Christian at Missouri State stands her ground
SPRINGFIELD – A Missouri State University graduate is suing the school’s Board of Governors, the president, and the faculty of the School of Social Work for violating the plaintiff’s First and Fourteenth Amendment rights because of her religious beliefs relating to homosexual adoption.
Emily Brooker, an undergraduate in MSU’s School of Social Work program during the 2002-2006 academic school years, refused to sign a letter advocating in favor of homosexual adoption to the State of Missouri Legislature. Brooker is a professing Christian who holds sincere beliefs about morality.
During the fall 2005 semester, Brooker enrolled in a required Social Work class where the defendant, Frank Kauffman, was the professor. In the course of the semester, Kauffman assigned the class to engage in a semester-long social work advocacy project. The class formed small groups and chose their own projects. Brooker’s group chose homelessness as their subject. Later in the semester, Kauffman brought in a speaker with the homosexual advocate group, PROMO. After listening to the speaker, Kauffman chose to throw out all existing advocacy projects and assigned the class to work together on a project in favor of homosexual foster homes and adoption.
According to the verified complaint filed with the Southern Division of the Western District of Missouri, United States District Court, Kauffman proceeded to inform the class that “the class would learn about homosexual foster homes and adoption issues, attend a town hall meeting discussing the issue, write a reaction paper, and then, as a class, write a letter advocating in favor of homosexual adoption to the State of Missouri Legislature.” In order to complete the project, each student must individually sign the letter.
Brooker complied with the project’s demands and completed the stated work, but felt that signing the letter went against her Christian beliefs.
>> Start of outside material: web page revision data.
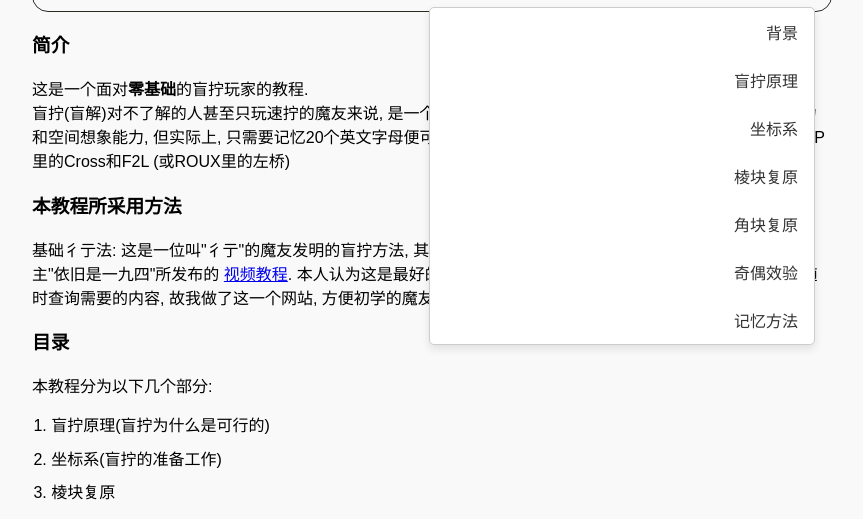
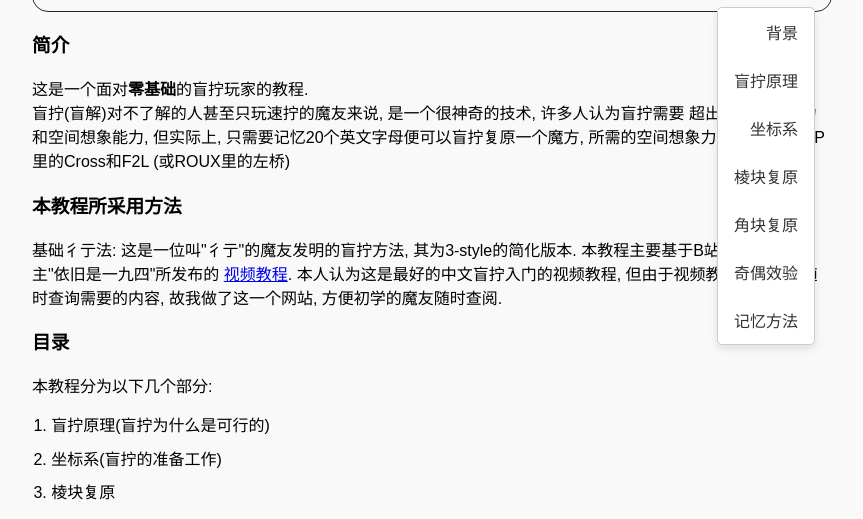
Before and after one commit to Cuber-Feng/3bld-tutorial, a plain HTML site: page index.html in a window 1280 px wide. Both pictures are taken after a click on the button "目录". Shown: the part 202-721 px from the top of the page, without its empty margins (208-1071 px from the left). Drawn offline with Linux system fonts and the light colour scheme.

Commit message:
better menu width

```diff
--- a/CSS/index.css
+++ b/CSS/index.css
@@ -38,7 +38,7 @@ header {
     right: 0;
     /* 改为靠右对齐 */
     background-color: white;
-    min-width: 30vw;
+    min-width: none;
     max-width: 100vw;
     /* 防止超出屏幕 */
     border: 1px solid #ccc;
```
After a meeting with Professor Kaufman, Brooker was allowed to complete an alternate project.
On Dec 9, 2005, approximately one month after completing the project, Brooker received a phone call stating that a level-three grievance had been brought against her asserting that she had violated the School of Social Work’s Standards of Essential Functioning in Social Work Education (SEF). A level-three grievance is the highest violation that an individual can bring against the student.
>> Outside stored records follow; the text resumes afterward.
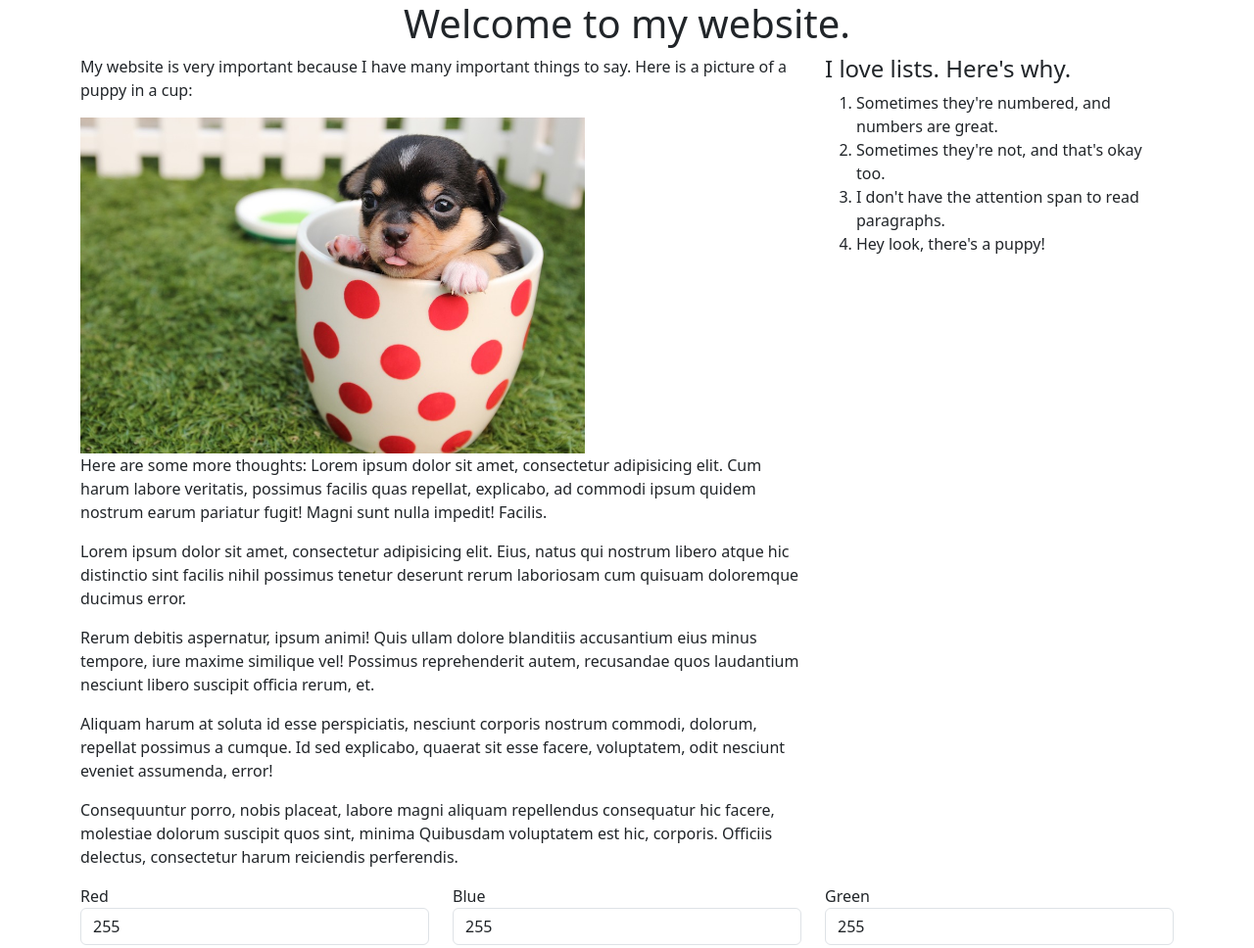
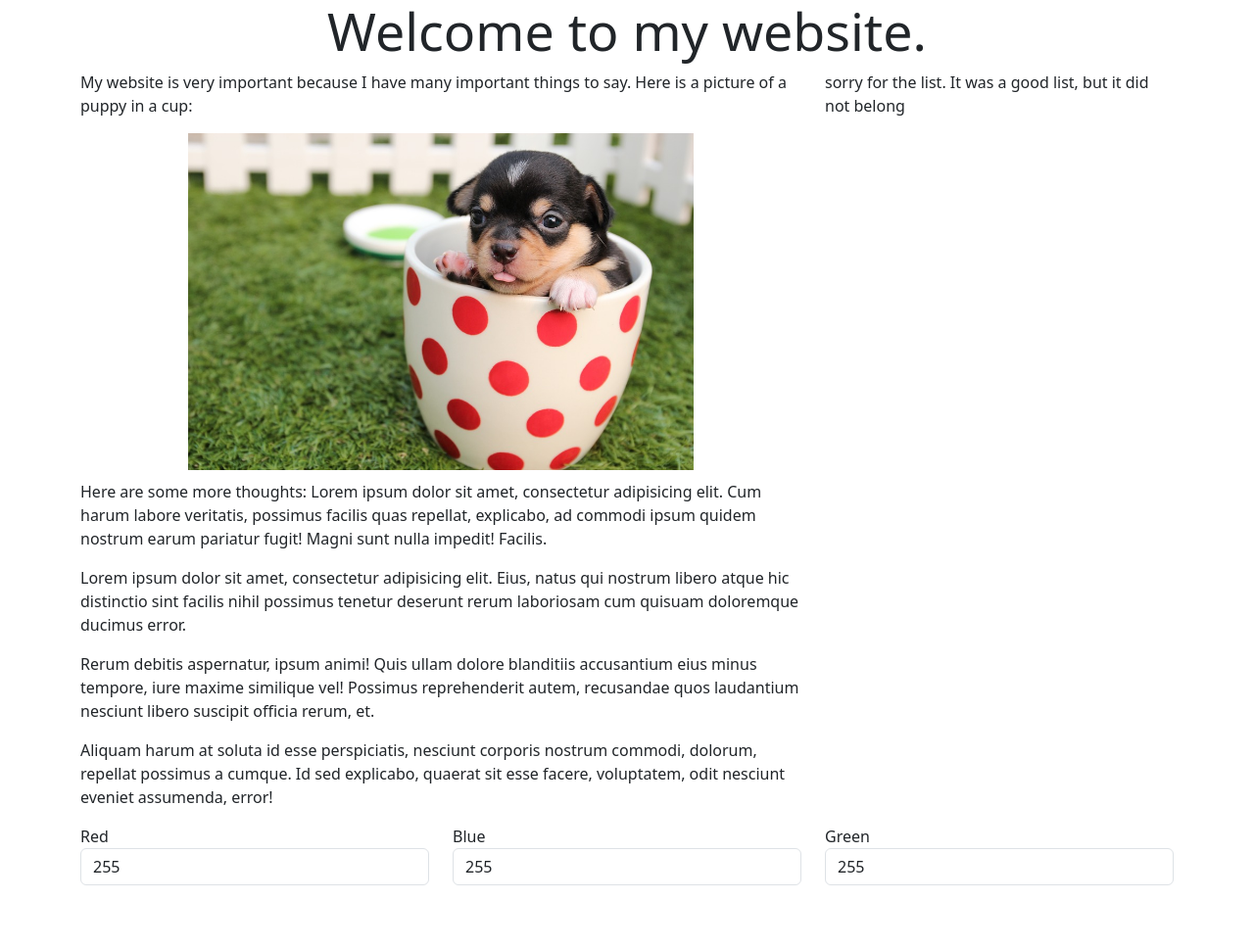
Before and after one commit to AhsanARathore/exercises, a plain HTML site: page jquery-dom/index.html in a window 1280 px wide. Shown: the whole page at 98% size. Drawn offline with nearby package versions, Linux system fonts and the light colour scheme.

Commit message:
adding solutions to JQuery DOM practive

```diff
--- a/jquery-dom/index.html
+++ b/jquery-dom/index.html
@@ -75,6 +75,47 @@
 <script src="https://code.jquery.com/jquery-3.3.1.js"></script>
 <script>
   // Add your code here!
+
+//When the DOM is ready, console.log the message “Let’s get ready to party with jQuery!”
+ $(function(){
+  console.log("Let's get ready to party with jQuery!");
+})
+
+//Give all images inside of an article tag the class of image-center (this class is defined inside of the style tag in the head).
+
+$('article img').addClass('image-center');
+
+// Remove the last paragraph in the article.
+
+$('article p:last-child').remove();
+
+// Set the font size of the title to be a random pixel size from 0 to 100.
+
+$('#title').css('font-size', Math.random() * 101);
+
+// Add an item to the list; it can say whatever you want.
+
+$('ol').prepend("<li>What came first, chicken or egg?</li>");
+
+// Scratch that; the list is silly. Empty the aside and put a paragraph in it apologizing for the list’s existence.
+
+$('aside').empty().append('<p>sorry for the list. It was a good list, but it did not belong</p>');
+
+// When you change the numbers in the three inputs on the bottom, the background color of the body should change to match whatever the three values in the inputs are.
+
+$('.form-control').on('change',function(){
+  let red = $(".form-control").eq(0).val();
+  let blue = $(".form-control").eq(1).val();
+  let green = $(".form-control").eq(2).val();
+      $("body").css("background-color", "rgb(" + red + "," + green + "," + blue + ")");
+})
+
+// Add an event listener so that when you click on the image, it is removed from the DOM.
+
+$('img').on('click', function(){
+  $(this).remove();
+})
+
 </script>
 </body>
 
```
Brooker was informed that she had violated three of the SEF’s standards: Diversity, Interpersonal Skills, and Professional Behavior. According the SEF’s individual policies, each student enrolled in the Social Work Program must possess these standards according to their school level in the program.
According to the standards, Diversity insists that “the social work student must appreciate the value of human diversity. In an appropriate manner, the student must work with all persons in need of assistance, regardless of the person’s economic or social status, race, color, gender, creed, sexual orientation, political orientation, disability, veteran’s status, age, marital status or parental status. Social work students must not impose their own personal, religious, sexual, or cultural values on their clients.”
Intrapersonal Skills concludes that the student “must demonstrate the interpersonal skills needed to relate effectively to individuals from all components of the program. These skills include compassion, altruism, integrity, and the demonstration of respect for and consideration of others.”
Brooker was also accused of not exhibiting Professional Behavior in the classroom. SEF defines this as “The social work student must behave professionally by knowing and practicing within the scope of social work, respecting others, being dependable (including being punctual), prioritizing responsibilities, and completing assignments on time.”
On Dec. 16, 2005, Brooker attended a hearing where specific issues were supposed to be discussed in relation to the accusations brought against her. The panel, consisting of the faculty of the School of Social Work, interrogated Brooker for two and a half hours relating to her “discriminatory conduct” on her refusal to sign the homosexual adoption advocacy letter.
During the hearing, the faculty members allegedly attacked Brooker’s Christian beliefs by asking questions such as “Do you think gays and lesbians are sinners?” and “Do you think I am a sinner?”
A formal complaint was filed by Brooker on Sept. 17, 2006. Attorneys with the Alliance Defense Fund (ADF) also filed a complaint on Oct. 30, 2006. The ADF is an organization whose purpose is to be “a legal alliance defending the right to hear and speak the truth through strategy, training, funding, and litigation.” ADF’s Center for Academic Freedom aggressively defends religious freedom at America’s public universities.